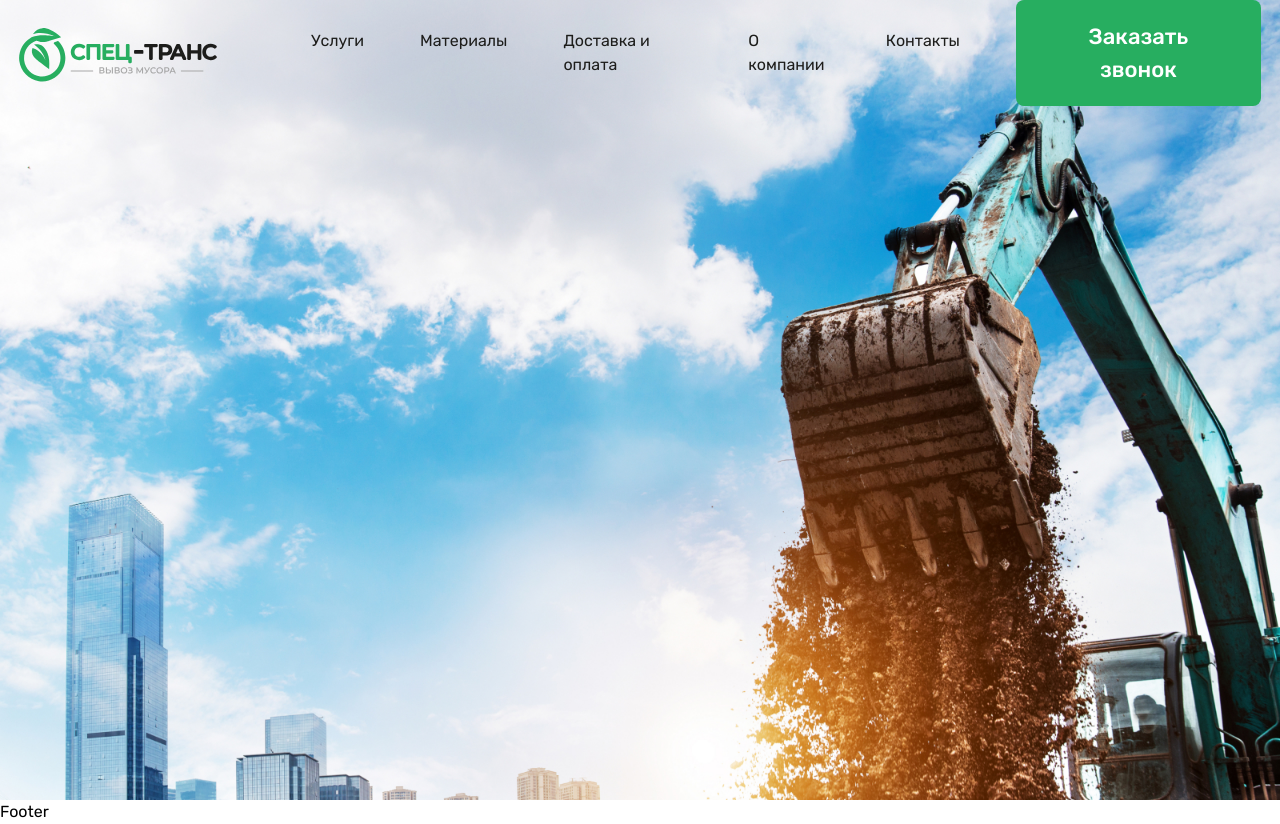
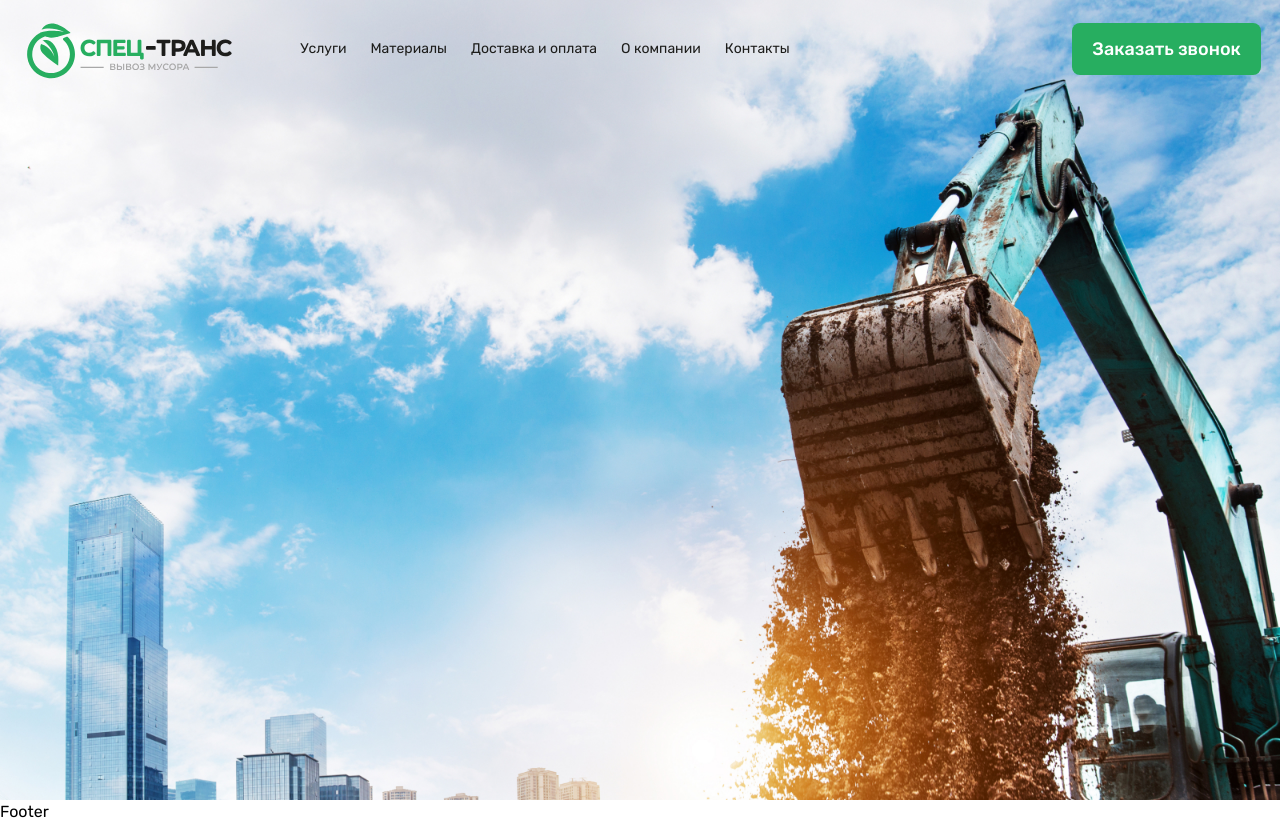
Before and after one commit to IT-LABSacademy/special-trans-project, a Vue app: page / in a window 1280 px wide. Built offline with nearby package versions, Linux system fonts and the light colour scheme.

Commit message:
feat: completed header layout (2023-06-01, 18:25)

```diff
--- a/src/layouts/HeaderLayout/HeaderLayout.vue
+++ b/src/layouts/HeaderLayout/HeaderLayout.vue
@@ -3,7 +3,10 @@
         <div class="container flex items-center">
             <HeaderLogo />
             <HeaderMenu />
-            <HeaderActions />
+            <HeaderActions @openMenu="toggleMenu" />
+            <Transition name="menu">
+                <HiddenMenu v-if="isOpen" @closeMenu="toggleMenu" />
+            </Transition>
         </div>
     </header>
 </template>
@@ -12,8 +15,31 @@
 import HeaderActions from './components/HeaderActions.vue';
 import HeaderLogo from './components/HeaderLogo.vue';
 import HeaderMenu from './components/HeaderMenu.vue';
+import HiddenMenu from './components/HiddenMenu.vue';
 
 export default {
-    components: { HeaderLogo, HeaderMenu, HeaderActions }
+    components: { HeaderLogo, HeaderMenu, HeaderActions, HiddenMenu },
+    data() {
+        return {
+            isOpen: false
+        }
+    },
+    methods: {
+        toggleMenu() {
+            this.isOpen = !this.isOpen
+        }
+    }
 }
 </script>
+
+<style>
+.menu-enter-active,
+.menu-leave-active {
+    transition: 0.5s ease;
+}
+
+.menu-enter-from,
+.menu-leave-to {
+    transform: translateX(100%);
+}
+</style>
--- a/src/layouts/HeaderLayout/components/HeaderActions.vue
+++ b/src/layouts/HeaderLayout/components/HeaderActions.vue
@@ -1,6 +1,12 @@
 <template>
     <div class="header-actions ml-auto">
-        <TheButton>Заказать звонок</TheButton>
+        <TheButton class="hidden lg:block" v-if="true">
+            Заказать звонок
+        </TheButton>
+
+        <button class="burger-btn w-5 h-5 flex justify-center items-center lg:hidden" @click="$emit('openMenu')">
+            <img src="@/assets/icons/burger.svg" alt="burger-icon">
+        </button>
     </div>
 </template>
 
--- a/src/layouts/HeaderLayout/components/HeaderLogo.vue
+++ b/src/layouts/HeaderLayout/components/HeaderLogo.vue
@@ -1,5 +1,5 @@
 <template>
-    <div class="header-logo">
+    <div class="header-logo w-[112px] lg:w-auto p-2">
         <img src="@/assets/images/logo.svg" alt="header-logo">
     </div>
 </template>
--- a/src/layouts/HeaderLayout/components/HeaderMenu.vue
+++ b/src/layouts/HeaderLayout/components/HeaderMenu.vue
@@ -1,7 +1,8 @@
 <template>
-    <div class="header-menu ml-[90px]">
+    <div class="header-menu lg:ml-14 2xl:ml-[90px] hidden lg:block">
         <ul class="menu flex text-dark">
-            <li class="mr-14 hover:text-brand cursor-pointer duration-300" v-for="(item, idx) in menuItems" :key="item">
+            <li class="2xl:mr-14 lg:mr-6 hover:text-brand lg:text-sm 2xl:text-lg cursor-pointer duration-300"
+                v-for="(item, idx) in menuItems" :key="item">
                 {{ item.name }}
             </li>
         </ul>
@@ -14,29 +15,7 @@
 export default {
     data() {
         return {
-            // menuItems: menuList,
-            menuItems: [
-                {
-                    name: 'Услуги',
-                    link: ''
-                },
-                {
-                    name: 'Материалы',
-                    link: ''
-                },
-                {
-                    name: 'Доставка и оплата',
-                    link: ''
-                },
-                {
-                    name: 'O компании',
-                    link: ''
-                },
-                {
-                    name: 'Контакты',
-                    link: ''
-                },
-            ]
+            menuItems: menuList,
         }
     }
 }
--- /dev/null
+++ b/src/layouts/HeaderLayout/components/HiddenMenu.vue
@@ -0,0 +1,42 @@
+<template>
+    <div class="hidden-menu bg-white fixed left-0 top-0 w-full h-full p-5 flex flex-col justify-between">
+        <div class="wrapper">
+            <div class="head flex justify-between items-center">
+                <HeaderLogo />
+                <button class="close-btn w-7 h-7 flex justify-center items-center" @click="$emit('closeMenu')">
+                    <img src="@/assets/icons/times.svg" alt="times-icon">
+                </button>
+            </div>
+            <div class="menu-list">
+                <ul class="menu">
+                    <li class="mt-12 text-dark text-xl" v-for="item in menuItems" :key="item">
+                        {{ item.name }}
+                    </li>
+                </ul>
+            </div>
+            <div class="action mt-16">
+                <TheButton>Заказать звонок</TheButton>
+            </div>
+        </div>
+        <div class="copyright">
+            <p class="text-xs text-center text-[#646464]">
+                Политика конфиденциальности © спец-транс, 2023
+            </p>
+        </div>
+    </div>
+</template>
+
+<script>
+import TheButton from '../../../ui/TheButton.vue';
+import meniList from '../meniList';
+import HeaderLogo from './HeaderLogo.vue';
+
+export default {
+    components: { HeaderLogo, TheButton },
+    data() {
+        return {
+            menuItems: meniList
+        }
+    }
+}
+</script>
--- a/src/ui/TheButton.vue
+++ b/src/ui/TheButton.vue
@@ -1,6 +1,6 @@
 <template>
     <button
-        class="text-md lg:text-[22px] py-5 px-9 bg-brand rounded-lg text-white font-medium hover:opacity-80 duration-300">
+        class="text lg:text-lg 2xl:text-[22px] py-3 2xl:py-5 px-5 2xl:px-9 bg-brand rounded-lg text-white font-medium hover:opacity-80 duration-300">
         <slot />
     </button>
 </template>
```
Also changed, not shown: src/assets/icons/burger.svg (added), src/assets/icons/times.svg (added).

# Exercise brief:
Wherever the word "HeaderMenu" occurs in the data above, copy the line it sits in.

# Solution below:
             <HeaderMenu />
 import HeaderMenu from './components/HeaderMenu.vue';
-    components: { HeaderLogo, HeaderMenu, HeaderActions }
+    components: { HeaderLogo, HeaderMenu, HeaderActions, HiddenMenu },
--- a/src/layouts/HeaderLayout/components/HeaderMenu.vue
+++ b/src/layouts/HeaderLayout/components/HeaderMenu.vue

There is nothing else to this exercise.